At this very moment I can look across the room and see the Christmas tree I need to take down so that I can stop sweeping needles up off the floor.  In my mind I have no doubt that it is real.  If I went across the room and touched it, I believe I would knock even more dry needles onto the floor.  But in a very real sense, the tree that I see and the actual physical tree I believe is sitting across the room have no physical connection whatsoever.  The tree I see exists because my mind interprets light-waves that bounced off the tree a tiny fraction of a second ago as a representation of the tree.

Maybe you think I’m still splitting hairs, so I’ll use a more dramatic example.  Go outside and look up at the sun.  Because of the time it takes for light to travel through space the image you’re seeing is nine minutes old.  Which means that if the sun disappeared at this very moment, you would not see it vanish for nine more minutes.  Perception and reality are not the same thing.

And this is, in a large way is the nature of the link between our consciousness and the rest of the mind.  The consciousness believes that the decision happened at the moment it became aware of the decision, because that’s how our minds are wired to see the world.  That’s why movies like The Matrix and Inception can play so well on our minds, because for a moment at least they can open our eyes to the tricky nature of the connection between perception and reality.
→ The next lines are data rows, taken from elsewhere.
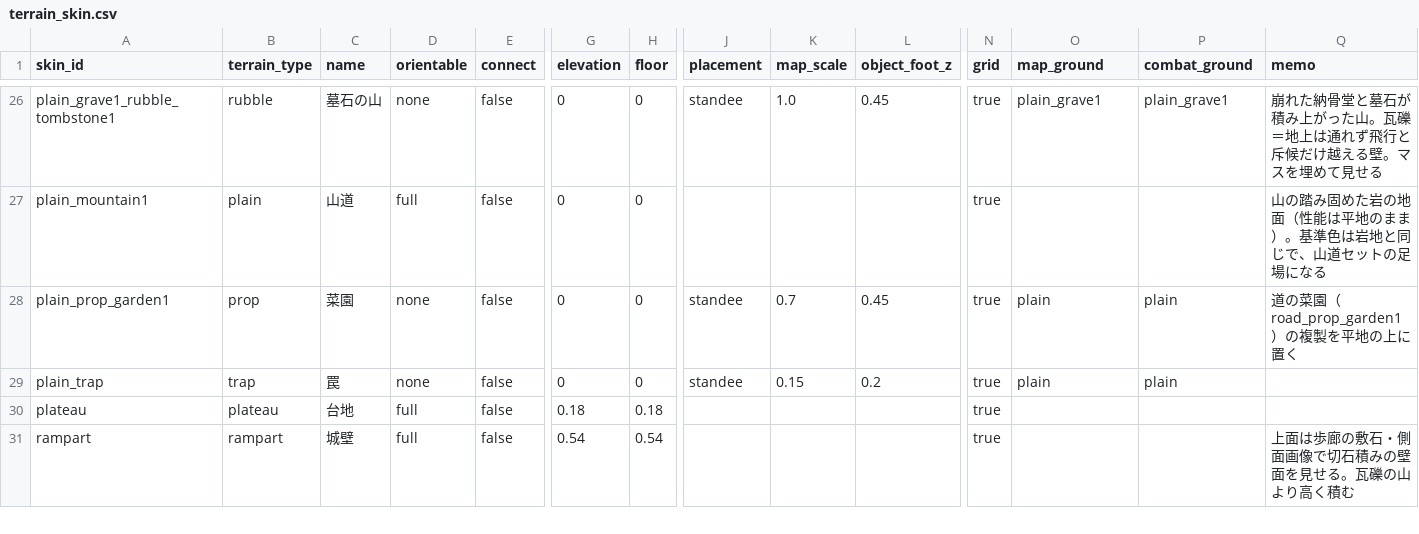
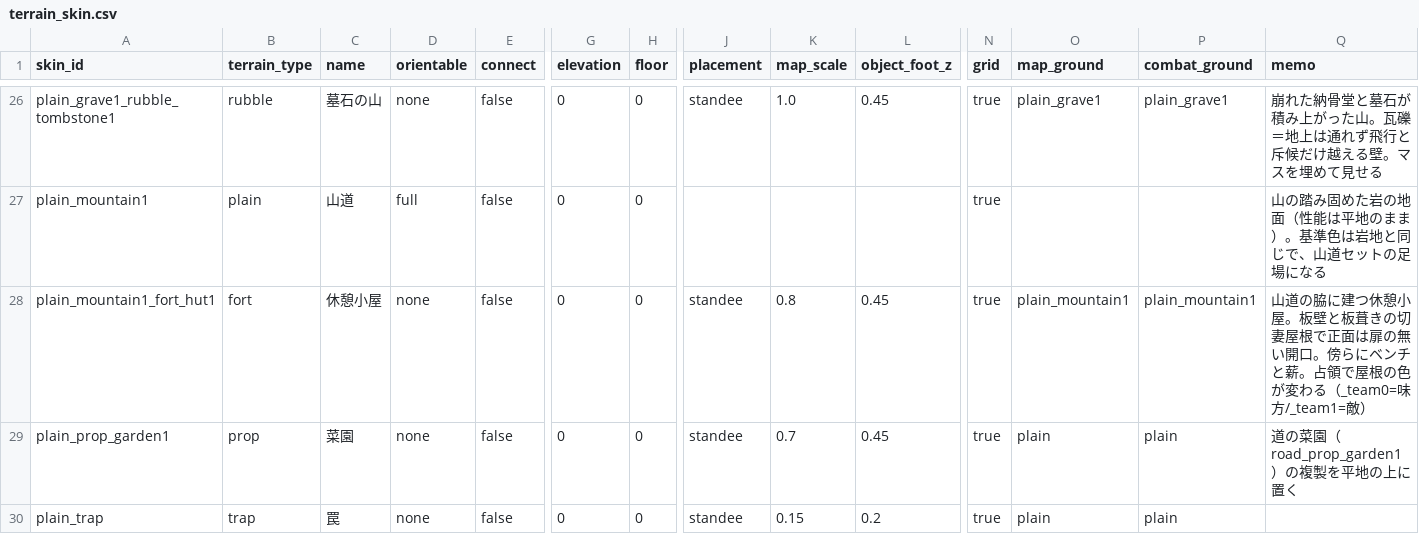
Before and after one commit to sway11466/senaris, a CSV file: godot/data/terrain/terrain_skin.csv, drawn as a sheet; only a part is shown, gaps mark what is left out; the shorter side is filled out with more unchanged rows; rows hold the shown columns only; the diff names each change by its address in the sheet, - before the commit and + after, or states it on an @@ line.

```diff
--- a/godot/data/terrain/terrain_skin.csv
+++ b/godot/data/terrain/terrain_skin.csv
+row 28: plain_mountain1_fort_hut1 | fort | 休憩小屋 | none | false | 0 | 0 | standee | 0.8 | 0.45 | true | plain_mountain1 | plain_mountain1 | 山道の脇に建つ休憩小屋。板壁と板葺きの切妻屋根で正面は扉の無い開口。傍らにベンチと薪。占領で屋根の色が変わる（_team0=味方/_team1=敵）
```
Also changed, not shown: 23 other files.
But only for a moment.  Because, knowing you might be a brain in a vat, knowing that your consciousness isn’t actually making decisions, knowing the sun is nine minutes ahead of what you see…none of that really matters.  I know it doesn’t matter to me.
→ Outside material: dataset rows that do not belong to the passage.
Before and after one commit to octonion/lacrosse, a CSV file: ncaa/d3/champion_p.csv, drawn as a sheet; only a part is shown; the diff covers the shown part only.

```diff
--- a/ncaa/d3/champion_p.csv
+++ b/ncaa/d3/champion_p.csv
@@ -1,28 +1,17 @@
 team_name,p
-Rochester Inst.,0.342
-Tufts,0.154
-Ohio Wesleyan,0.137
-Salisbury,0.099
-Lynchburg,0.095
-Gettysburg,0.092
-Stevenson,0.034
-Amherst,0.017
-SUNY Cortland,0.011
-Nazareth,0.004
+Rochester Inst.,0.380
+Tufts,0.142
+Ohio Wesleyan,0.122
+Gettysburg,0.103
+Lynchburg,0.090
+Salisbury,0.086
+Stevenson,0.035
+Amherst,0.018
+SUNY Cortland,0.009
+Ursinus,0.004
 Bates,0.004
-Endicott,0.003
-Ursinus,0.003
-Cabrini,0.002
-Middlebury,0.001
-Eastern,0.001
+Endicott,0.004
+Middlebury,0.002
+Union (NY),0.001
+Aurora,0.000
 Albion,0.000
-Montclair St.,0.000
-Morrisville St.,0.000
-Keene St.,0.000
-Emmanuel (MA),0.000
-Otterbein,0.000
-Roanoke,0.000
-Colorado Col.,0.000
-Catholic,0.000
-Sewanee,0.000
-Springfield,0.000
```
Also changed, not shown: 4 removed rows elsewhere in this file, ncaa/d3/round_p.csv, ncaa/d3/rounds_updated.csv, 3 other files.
I know the sun is nine minutes ahead of what I see, but it doesn’t affect my fundamental perception of the world in any way.  I still look up and say “There’s the sun.”

I acknowledge the fact that I may be nothing more than a brain in a vat dreaming to itself, but that hasn’t stopped me from writing this blog post for all of you lovely projections of my subconscious out there.

Life, as they say, goes on.


If you have an interest in topics like this, I highly recommend you read three books:

The first is I Am a Strange Loop, by Douglas R. Hofstadter, which is a treatise on Hofstadter’s ideas about the mind and soul, as well as a wonderfully in-depth explanation of the perceptual nature of reality.

The second is Saving the Appearances: a Study in Idolatry by Owen Barfield, which deals quite thoroughly with the divide between perception and reality.

The third is The Raw Shark Texts by Stephen Hall, which is essentially a fictional treatment of the concepts of the first book on the list.  Think of it as a literary counterpart to The Matrix, only better.

And since this is the end of the year, I want to send a big old thank you, to all of you out there who read this collection of the stuff that gets caught in the grease trap of my mind.  You may only be projections of my subconscious, but you mean the world to me.